# [EXERCISE MATERIALS]
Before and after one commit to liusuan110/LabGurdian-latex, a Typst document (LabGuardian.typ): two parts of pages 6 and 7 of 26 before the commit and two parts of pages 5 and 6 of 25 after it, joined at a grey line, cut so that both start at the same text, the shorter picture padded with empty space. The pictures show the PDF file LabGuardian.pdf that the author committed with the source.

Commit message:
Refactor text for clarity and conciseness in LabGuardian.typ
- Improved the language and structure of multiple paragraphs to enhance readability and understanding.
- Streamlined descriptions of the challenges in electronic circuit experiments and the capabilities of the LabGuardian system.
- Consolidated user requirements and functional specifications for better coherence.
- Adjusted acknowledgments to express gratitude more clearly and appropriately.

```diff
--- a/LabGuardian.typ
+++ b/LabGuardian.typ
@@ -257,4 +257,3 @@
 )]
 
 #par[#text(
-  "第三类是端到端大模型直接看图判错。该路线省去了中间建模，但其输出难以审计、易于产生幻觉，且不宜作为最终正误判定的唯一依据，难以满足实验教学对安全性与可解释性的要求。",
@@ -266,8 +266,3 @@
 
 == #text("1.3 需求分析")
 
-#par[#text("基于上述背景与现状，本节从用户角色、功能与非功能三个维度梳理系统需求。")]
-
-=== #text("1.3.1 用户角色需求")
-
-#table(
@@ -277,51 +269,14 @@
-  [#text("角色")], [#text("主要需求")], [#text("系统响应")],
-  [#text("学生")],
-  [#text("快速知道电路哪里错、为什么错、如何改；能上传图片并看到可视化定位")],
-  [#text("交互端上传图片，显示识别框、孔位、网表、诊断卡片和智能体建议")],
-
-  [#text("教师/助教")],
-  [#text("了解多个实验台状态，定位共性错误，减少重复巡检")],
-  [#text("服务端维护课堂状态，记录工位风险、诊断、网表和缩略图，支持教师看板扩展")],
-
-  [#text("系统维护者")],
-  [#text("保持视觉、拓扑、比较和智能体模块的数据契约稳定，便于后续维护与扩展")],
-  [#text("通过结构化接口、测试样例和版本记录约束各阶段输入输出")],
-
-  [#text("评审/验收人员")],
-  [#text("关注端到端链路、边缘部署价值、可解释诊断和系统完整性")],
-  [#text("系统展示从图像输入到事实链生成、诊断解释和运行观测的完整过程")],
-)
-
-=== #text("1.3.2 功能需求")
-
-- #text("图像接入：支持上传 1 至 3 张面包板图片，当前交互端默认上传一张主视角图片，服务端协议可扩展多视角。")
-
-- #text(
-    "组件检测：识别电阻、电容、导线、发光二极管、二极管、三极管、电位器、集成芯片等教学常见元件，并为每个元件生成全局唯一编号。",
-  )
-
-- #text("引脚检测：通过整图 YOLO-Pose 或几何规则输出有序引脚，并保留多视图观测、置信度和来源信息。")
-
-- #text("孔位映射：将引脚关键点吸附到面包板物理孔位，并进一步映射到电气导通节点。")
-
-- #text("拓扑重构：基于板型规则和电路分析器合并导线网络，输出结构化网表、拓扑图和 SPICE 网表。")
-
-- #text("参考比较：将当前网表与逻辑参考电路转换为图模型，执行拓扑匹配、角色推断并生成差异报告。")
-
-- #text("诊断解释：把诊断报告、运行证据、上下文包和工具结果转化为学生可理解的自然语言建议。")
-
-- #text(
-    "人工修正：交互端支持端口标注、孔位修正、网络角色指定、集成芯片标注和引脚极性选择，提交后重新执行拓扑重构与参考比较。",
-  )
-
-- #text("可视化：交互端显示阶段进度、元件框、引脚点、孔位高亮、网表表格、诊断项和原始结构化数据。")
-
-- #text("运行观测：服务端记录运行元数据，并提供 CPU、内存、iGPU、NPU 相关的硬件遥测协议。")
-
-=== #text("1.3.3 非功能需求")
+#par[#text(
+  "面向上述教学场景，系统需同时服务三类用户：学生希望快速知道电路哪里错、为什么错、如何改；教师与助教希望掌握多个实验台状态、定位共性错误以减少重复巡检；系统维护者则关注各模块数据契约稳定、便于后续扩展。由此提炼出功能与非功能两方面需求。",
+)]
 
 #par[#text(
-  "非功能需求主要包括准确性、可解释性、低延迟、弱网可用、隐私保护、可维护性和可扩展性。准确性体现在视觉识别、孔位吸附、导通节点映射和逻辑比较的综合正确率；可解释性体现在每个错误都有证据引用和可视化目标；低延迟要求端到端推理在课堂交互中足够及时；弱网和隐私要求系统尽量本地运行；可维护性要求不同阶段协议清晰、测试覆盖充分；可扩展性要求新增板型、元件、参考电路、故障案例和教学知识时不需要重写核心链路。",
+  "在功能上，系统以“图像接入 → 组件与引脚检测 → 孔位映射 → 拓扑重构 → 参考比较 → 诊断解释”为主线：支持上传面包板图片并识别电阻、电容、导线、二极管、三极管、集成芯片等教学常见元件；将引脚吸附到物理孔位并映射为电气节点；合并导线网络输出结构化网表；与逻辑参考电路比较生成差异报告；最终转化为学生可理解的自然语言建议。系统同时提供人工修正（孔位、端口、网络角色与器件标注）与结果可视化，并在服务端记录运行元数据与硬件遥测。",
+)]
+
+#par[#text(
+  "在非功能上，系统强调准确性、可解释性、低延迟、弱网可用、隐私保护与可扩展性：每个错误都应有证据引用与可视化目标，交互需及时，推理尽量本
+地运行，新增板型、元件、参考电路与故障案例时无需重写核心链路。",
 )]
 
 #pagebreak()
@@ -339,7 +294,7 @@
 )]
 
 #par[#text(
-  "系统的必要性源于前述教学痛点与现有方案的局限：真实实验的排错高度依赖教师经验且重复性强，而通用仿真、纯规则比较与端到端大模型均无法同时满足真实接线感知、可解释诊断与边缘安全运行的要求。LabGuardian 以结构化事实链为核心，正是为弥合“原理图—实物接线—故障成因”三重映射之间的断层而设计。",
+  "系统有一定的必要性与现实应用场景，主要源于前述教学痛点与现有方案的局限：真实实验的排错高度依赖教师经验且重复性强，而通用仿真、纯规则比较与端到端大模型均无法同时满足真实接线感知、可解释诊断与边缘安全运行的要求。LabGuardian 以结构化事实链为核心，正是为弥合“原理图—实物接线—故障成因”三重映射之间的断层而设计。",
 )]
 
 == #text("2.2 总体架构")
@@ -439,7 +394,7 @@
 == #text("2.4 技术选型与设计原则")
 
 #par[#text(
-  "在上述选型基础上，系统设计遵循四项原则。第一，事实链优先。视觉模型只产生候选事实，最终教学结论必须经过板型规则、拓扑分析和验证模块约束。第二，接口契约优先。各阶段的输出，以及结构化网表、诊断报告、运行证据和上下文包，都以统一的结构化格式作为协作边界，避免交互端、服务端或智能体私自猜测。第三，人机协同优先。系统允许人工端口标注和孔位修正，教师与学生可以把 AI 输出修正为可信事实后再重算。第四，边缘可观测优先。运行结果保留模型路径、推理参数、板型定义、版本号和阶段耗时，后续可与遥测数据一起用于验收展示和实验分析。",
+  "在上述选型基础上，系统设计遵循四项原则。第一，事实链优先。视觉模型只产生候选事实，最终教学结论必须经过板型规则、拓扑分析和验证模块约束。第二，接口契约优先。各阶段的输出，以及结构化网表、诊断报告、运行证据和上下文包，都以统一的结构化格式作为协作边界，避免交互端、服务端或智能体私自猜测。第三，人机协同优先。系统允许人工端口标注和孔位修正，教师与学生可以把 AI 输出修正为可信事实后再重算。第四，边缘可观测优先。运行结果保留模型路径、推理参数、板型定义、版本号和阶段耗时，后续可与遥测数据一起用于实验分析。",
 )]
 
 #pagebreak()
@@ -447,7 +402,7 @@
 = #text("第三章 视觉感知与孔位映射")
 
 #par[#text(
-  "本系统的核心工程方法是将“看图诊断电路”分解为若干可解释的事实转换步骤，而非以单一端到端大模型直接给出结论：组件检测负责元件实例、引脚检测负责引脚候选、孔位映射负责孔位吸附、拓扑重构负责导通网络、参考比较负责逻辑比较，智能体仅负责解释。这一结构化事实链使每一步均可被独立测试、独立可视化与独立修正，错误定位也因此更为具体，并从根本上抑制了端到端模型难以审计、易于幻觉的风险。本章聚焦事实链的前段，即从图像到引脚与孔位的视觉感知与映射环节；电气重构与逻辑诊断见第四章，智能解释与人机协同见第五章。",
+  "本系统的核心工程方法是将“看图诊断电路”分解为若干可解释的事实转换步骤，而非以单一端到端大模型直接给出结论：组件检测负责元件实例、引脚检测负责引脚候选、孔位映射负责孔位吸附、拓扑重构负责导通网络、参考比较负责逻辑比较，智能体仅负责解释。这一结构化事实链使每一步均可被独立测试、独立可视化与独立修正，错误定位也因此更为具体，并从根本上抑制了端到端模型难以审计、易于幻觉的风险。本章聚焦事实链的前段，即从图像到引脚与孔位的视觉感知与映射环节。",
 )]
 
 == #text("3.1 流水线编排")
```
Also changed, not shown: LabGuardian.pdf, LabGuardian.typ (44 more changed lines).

# [REQUIRED ACTION]
Wherever the word "本系统的核心工程方法是将" appears in the listing, copy the line that holds it.

# [SOLVED PROBLEM]
-  "本系统的核心工程方法是将“看图诊断电路”分解为若干可解释的事实转换步骤，而非以单一端到端大模型直接给出结论：组件检测负责元件实例、引脚检测负责引脚候选、孔位映射负责孔位吸附、拓扑重构负责导通网络、参考比较负责逻辑比较，智能体仅负责解释。这一结构化事实链使每一步均可被独立测试、独立可视化与独立修正，错误定位也因此更为具体，并从根本上抑制了端到端模型难以审计、易于幻觉的风险。本章聚焦事实链的前段，即从图像到引脚与孔位的视觉感知与映射环节；电气重构与逻辑诊断见第四章，智能解释与人机协同见第五章。",
+  "本系统的核心工程方法是将“看图诊断电路”分解为若干可解释的事实转换步骤，而非以单一端到端大模型直接给出结论：组件检测负责元件实例、引脚检测负责引脚候选、孔位映射负责孔位吸附、拓扑重构负责导通网络、参考比较负责逻辑比较，智能体仅负责解释。这一结构化事实链使每一步均可被独立测试、独立可视化与独立修正，错误定位也因此更为具体，并从根本上抑制了端到端模型难以审计、易于幻觉的风险。本章聚焦事实链的前段，即从图像到引脚与孔位的视觉感知与映射环节。",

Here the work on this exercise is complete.